“Within 30 minutes,” a Centers for Disease Control and Prevention report states, “the younger man vomited and began to have convulsions; they walked out of the woods, and approximately 30 minutes after the younger man became ill, they were able to telephone for emergency rescue services.

“Within 15 minutes of the call, emergency medical personnel arrived and found the younger man unresponsive and cyanotic with mild tachycardia, dilated pupils, and profuse salivation. Severe tonic-clonic seizures occurred and were followed by periods of apnea. He was intubated and transported to a local emergency department. Physicians performed gastric lavage and administered activated charcoal. His cardiac rhythm changed to ventricular fibrillation, and four resuscitative attempts were unsuccessful. He died approximately 3 hours after ingesting the root.”

Within a couple of hours the older brother was having seizures and delirium, but he lived.

The root they ate belonged to water hemlock, Cicuta maculata, aka spotted cowbane, which the CDC says killed five people in the U.S. from 1979 to 1988. And it could have been several other things, dangerous or not.

Ginseng looks less like water hemlock than do water parsnip, cow parsnip (aka hogweed), Scotch lovage, hemlock parsley and caraway, all of which grow around here, have edible parts, and look very much alike — which is to say not only like water hemlock, but also like bulb-bearing water hemlock and poison hemlock, both of which are also fatal to ingest.

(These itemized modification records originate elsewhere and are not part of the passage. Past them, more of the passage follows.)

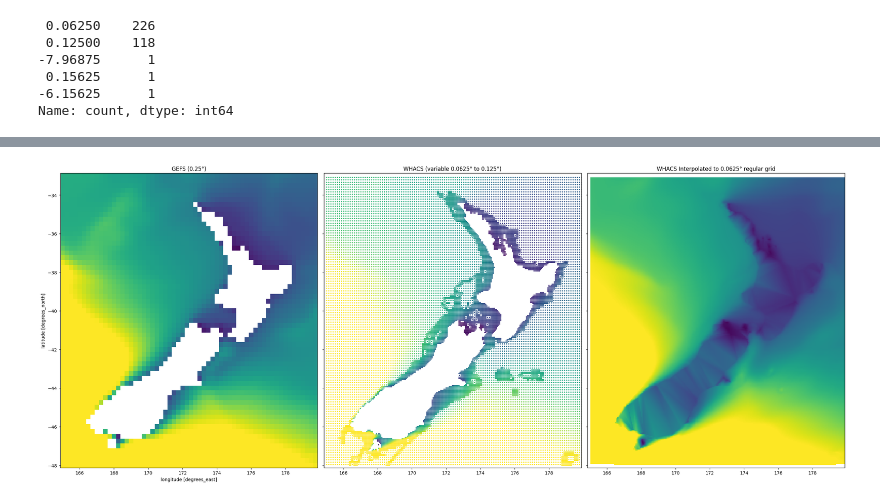
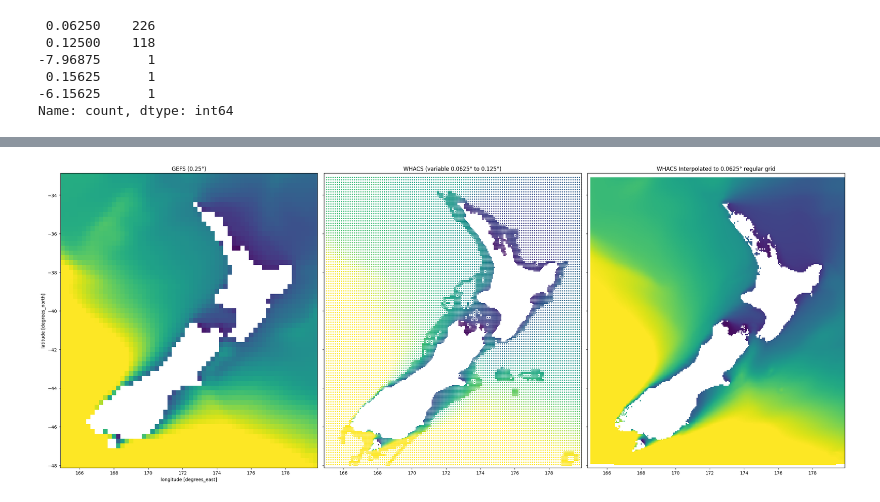
Before and after one commit to UoA-eResearch/physicsnemo, a Jupyter notebook: wave_model_comparison.ipynb, the cells around one changed output, grey strips where cells are left out. Saved outputs shown, nothing was run; the diff lists cells and outputs as text; code cells hidden in the pictures.

```diff
--- a/wave_model_comparison.ipynb
+++ b/wave_model_comparison.ipynb
@@ -57,3 +57,7 @@ pd.Series(pd.Series(WHACS.latitude.values).unique()).diff().value_counts()
  0.15625      1
 -6.15625      1
 Name: count, dtype: int64
+# %%
+from shapely.geometry import box
+bounds = box(WHACS.longitude.min(), WHACS.latitude.min(), WHACS.longitude.max(), WHACS.latitude.max())
+bounds
@@ -59,0 +66,20 @@ Name: count, dtype: int64
+# %%
+import geopandas as gpd
+from geocube.api.core import make_geocube
+
+# Load your GeoDataFrame
+gdf = gpd.read_file("lds-nz-coastlines-and-islands-polygons-topo-150k-SHP.zip").to_crs("EPSG:4326") # Ensure it's in the correct CRS
+
+# Create a binary column based on geometry (e.g., 1 for presence, 0 for absence)
+gdf["binary"] = 1
+
+# Rasterize the GeoDataFrame
+out_grid = make_geocube(
+  vector_data=gdf,
+  geom=bounds,
+  measurements=["binary"],
+  resolution=(0.0625, 0.0625) # Adjust resolution as needed
+)
+
+# Save as GeoTIFF
+out_grid["binary"]#.rio.to_raster("output_binary.tif")
@@ -60,29 +126,30 @@ Name: count, dtype: int64
 # %%
 fig, [ax1, ax2, ax3] = plt.subplots(nrows=1, ncols=3, figsize=(25, 10), sharex=True, sharey=True)
 GEFS.swh.plot(ax=ax1, vmin=0, vmax=3,add_colorbar=False)
 ax2.scatter(WHACS.longitude, WHACS.latitude, c=WHACS.hs, cmap='viridis', s=3, vmin=0, vmax=3)
 grid_x, grid_y = np.meshgrid(
     np.arange(float(WHACS.longitude.min()), float(WHACS.longitude.max()), 0.06250),
     np.arange(float(WHACS.latitude.min()), float(WHACS.latitude.max()),   0.06250)
 )
 grid_z_linear = griddata(
     points=(WHACS.longitude, WHACS.latitude),
     values=WHACS.hs,
     xi=(grid_x, grid_y),
     method='linear'
 )
+grid_z_linear[out_grid["binary"][:grid_z_linear.shape[0],:grid_z_linear.shape[1]] == 1] = np.nan
 ax3.imshow(
     grid_z_linear,
     extent=(float(WHACS.longitude.min()), float(WHACS.longitude.max()), float(WHACS.latitude.min()), float(WHACS.latitude.max())),
     origin='lower',
     cmap='viridis',
     aspect='auto',
     vmin=0, vmax=3
 )
 ax1.title.set_text("GEFS (0.25°)")
 ax2.title.set_text("WHACS (variable 0.0625° to 0.125°)")
 ax3.title.set_text("WHACS Interpolated to 0.0625° regular grid")
 plt.tight_layout()
 plt.show()
 # %% [output]
-[figure, old version]
+[figure, new version]
```
Also changed, not shown: parts of 4 cells of this notebook, 3 other files.
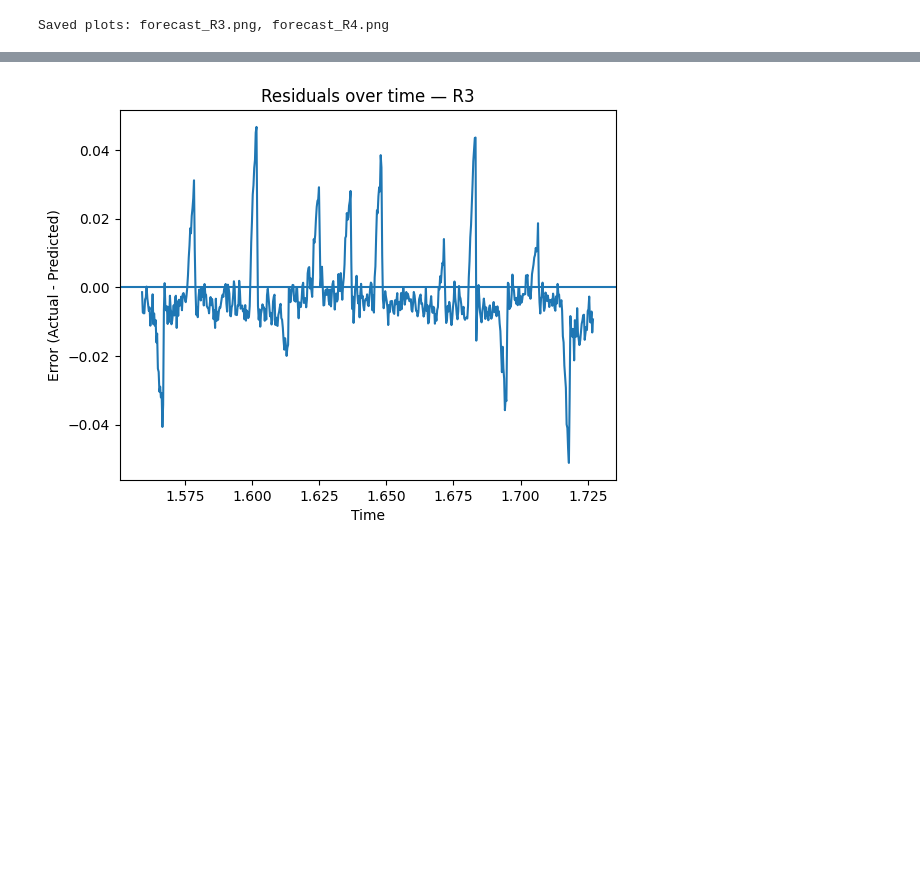
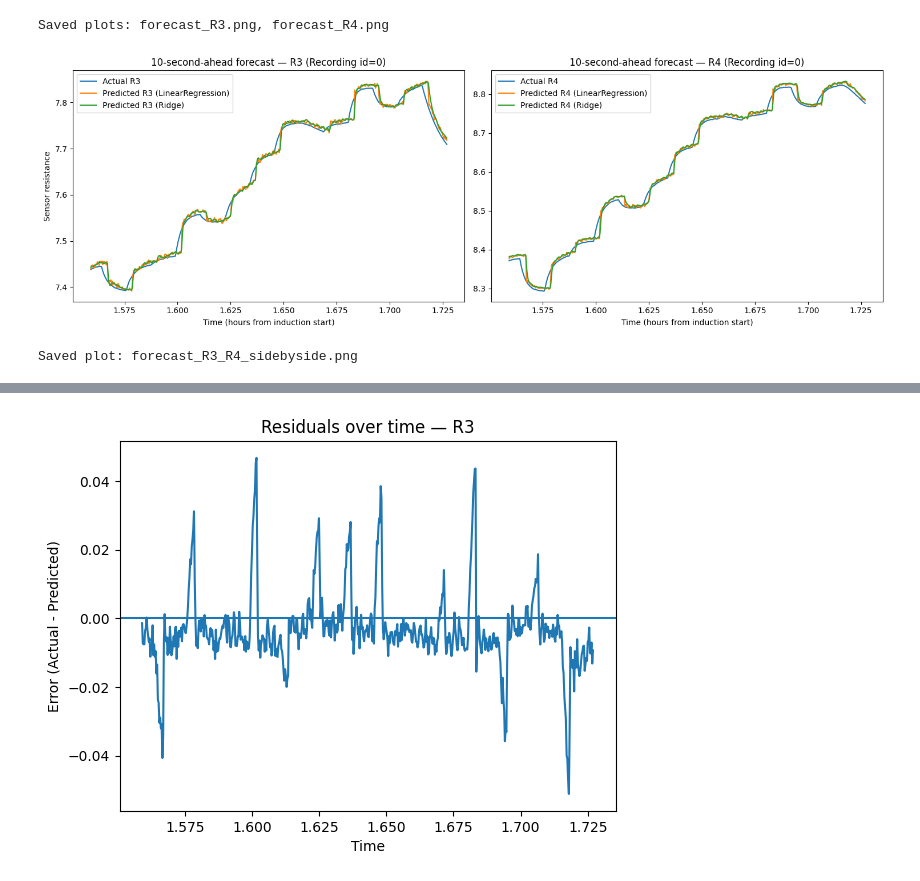
Before and after one commit to aladenisun/MSAAI_530_FinalProject, a Jupyter notebook: notebooks/time_series_regression.ipynb, the cells around one changed output, grey strips where cells are left out. Saved outputs shown, nothing was run; the diff lists cells and outputs as text; code cells hidden in the pictures; blank space fills up the shorter version.

```diff
--- a/notebooks/time_series_regression.ipynb
+++ b/notebooks/time_series_regression.ipynb
@@ -276,3 +276,32 @@ print("Saved plots: forecast_R3.png, forecast_R4.png")
 [figure]
 [figure]
 Saved plots: forecast_R3.png, forecast_R4.png
+# %%
+# Side-by-side forecast plots
+fig, axes = plt.subplots(1, 2, figsize=(15,5), sharex=True)
+
+# ---- R3 ----
+axes[0].plot(sub["time"], sub["actual_R3"], label="Actual R3")
+axes[0].plot(sub["time"], sub["pred_linreg_R3"], label="Predicted R3 (LinearRegression)")
+axes[0].plot(sub["time"], sub["pred_ridge_R3"], label="Predicted R3 (Ridge)")
+axes[0].set_xlabel("Time (hours from induction start)")
+axes[0].set_ylabel("Sensor resistance")
+axes[0].set_title(f"{HORIZON}-second-ahead forecast — R3 (Recording id={chosen_id})")
+axes[0].legend()
+
+# ---- R4 ----
+axes[1].plot(sub["time"], sub["actual_R4"], label="Actual R4")
+axes[1].plot(sub["time"], sub["pred_linreg_R4"], label="Predicted R4 (LinearRegression)")
+axes[1].plot(sub["time"], sub["pred_ridge_R4"], label="Predicted R4 (Ridge)")
+axes[1].set_xlabel("Time (hours from induction start)")
+axes[1].set_title(f"{HORIZON}-second-ahead forecast — R4 (Recording id={chosen_id})")
+axes[1].legend()
+
+plt.tight_layout()
+plt.savefig("forecast_R3_R4_sidebyside.png", dpi=300)
+plt.show()
+
+print("Saved plot: forecast_R3_R4_sidebyside.png")
+# %% [output]
+[figure, added]
+Saved plot: forecast_R3_R4_sidebyside.png
```
Also changed, not shown: parts of 1 cell of this notebook, 1 other file.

In a range of resemblance to water hemlock roughly like that of ginseng are yarrow, whose feathery-looking little leaves are quick studies, and valerian, whose root can be turned into a sedative tea. I was attracted into a field by some lovely umbels that turned out to belong to, not valerian, but to a nice, healthy water hemlock. When I got up close I was pretty sure what it was but wanted to key it out in a book, so I broke it off at the ground where a few drops of sap fell out. I later learned even this was risky because the cicutoxin can be absorbed through your skin.

The flower at the top of my driveway has a grooved stem and is not mottled purple, so I’m pretty sure it is not water hemlock. It has characteristics of hemlock parsley, caraway and Queen Anne’s lace, but not all of any of them.

I’m sure someone can tell what it is, but it isn’t me, and I’m not going to test the root.

naturalist@dwildepress.net